__AIM OF THE EXERCISE__
Repeat each entry exactly; omit all pictures.

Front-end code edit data
■ ■ ■ ■
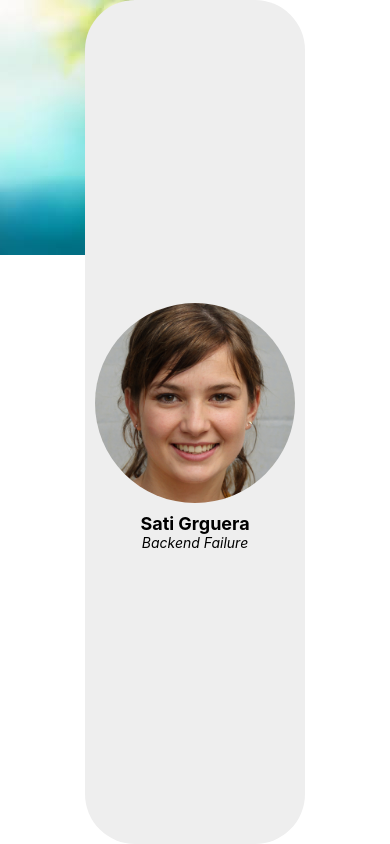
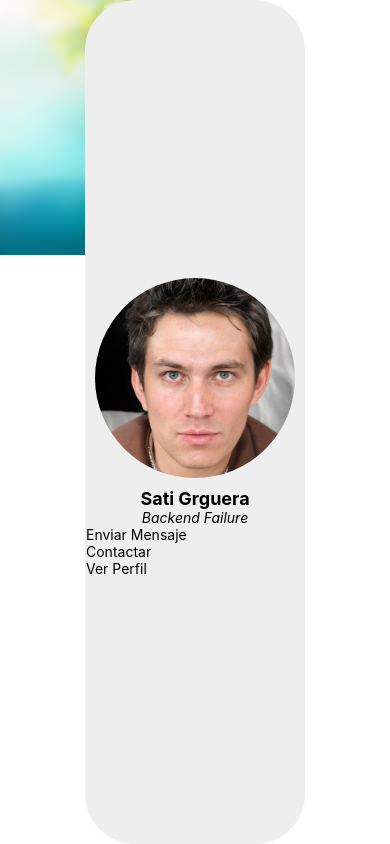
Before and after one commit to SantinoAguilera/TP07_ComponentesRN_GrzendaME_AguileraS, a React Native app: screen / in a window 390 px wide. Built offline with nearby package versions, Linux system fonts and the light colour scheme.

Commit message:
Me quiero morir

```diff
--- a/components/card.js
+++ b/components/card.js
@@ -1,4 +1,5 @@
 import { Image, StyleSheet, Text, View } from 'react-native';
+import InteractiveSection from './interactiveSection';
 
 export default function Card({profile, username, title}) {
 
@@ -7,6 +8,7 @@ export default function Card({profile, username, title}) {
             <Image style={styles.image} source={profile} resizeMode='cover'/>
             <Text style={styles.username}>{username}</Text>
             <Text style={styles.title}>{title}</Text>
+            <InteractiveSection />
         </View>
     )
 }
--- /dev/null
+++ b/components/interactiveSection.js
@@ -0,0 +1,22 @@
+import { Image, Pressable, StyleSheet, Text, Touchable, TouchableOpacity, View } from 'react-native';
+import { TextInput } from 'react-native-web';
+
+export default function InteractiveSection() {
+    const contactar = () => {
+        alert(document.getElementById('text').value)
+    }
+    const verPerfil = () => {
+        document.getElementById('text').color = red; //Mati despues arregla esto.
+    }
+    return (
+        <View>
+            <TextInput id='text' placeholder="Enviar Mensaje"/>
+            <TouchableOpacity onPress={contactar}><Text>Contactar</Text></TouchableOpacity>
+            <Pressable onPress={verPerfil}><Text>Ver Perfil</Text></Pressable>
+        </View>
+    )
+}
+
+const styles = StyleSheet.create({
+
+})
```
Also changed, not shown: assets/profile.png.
■ ■ ■ ■
__TASK SOLUTION__
Before and after one commit to SantinoAguilera/TP07_ComponentesRN_GrzendaME_AguileraS, a React Native app: screen / in a window 390 px wide. Built offline with nearby package versions, Linux system fonts and the light colour scheme.

Commit message:
Me quiero morir

```diff
--- a/components/card.js
+++ b/components/card.js
@@ -1,4 +1,5 @@
 import { Image, StyleSheet, Text, View } from 'react-native';
+import InteractiveSection from './interactiveSection';
 
 export default function Card({profile, username, title}) {
 
@@ -7,6 +8,7 @@ export default function Card({profile, username, title}) {
             <Image style={styles.image} source={profile} resizeMode='cover'/>
             <Text style={styles.username}>{username}</Text>
             <Text style={styles.title}>{title}</Text>
+            <InteractiveSection />
         </View>
     )
 }
--- /dev/null
+++ b/components/interactiveSection.js
@@ -0,0 +1,22 @@
+import { Image, Pressable, StyleSheet, Text, Touchable, TouchableOpacity, View } from 'react-native';
+import { TextInput } from 'react-native-web';
+
+export default function InteractiveSection() {
+    const contactar = () => {
+        alert(document.getElementById('text').value)
+    }
+    const verPerfil = () => {
+        document.getElementById('text').color = red; //Mati despues arregla esto.
+    }
+    return (
+        <View>
+            <TextInput id='text' placeholder="Enviar Mensaje"/>
+            <TouchableOpacity onPress={contactar}><Text>Contactar</Text></TouchableOpacity>
+            <Pressable onPress={verPerfil}><Text>Ver Perfil</Text></Pressable>
+        </View>
+    )
+}
+
+const styles = StyleSheet.create({
+
+})
```
Also changed, not shown: assets/profile.png.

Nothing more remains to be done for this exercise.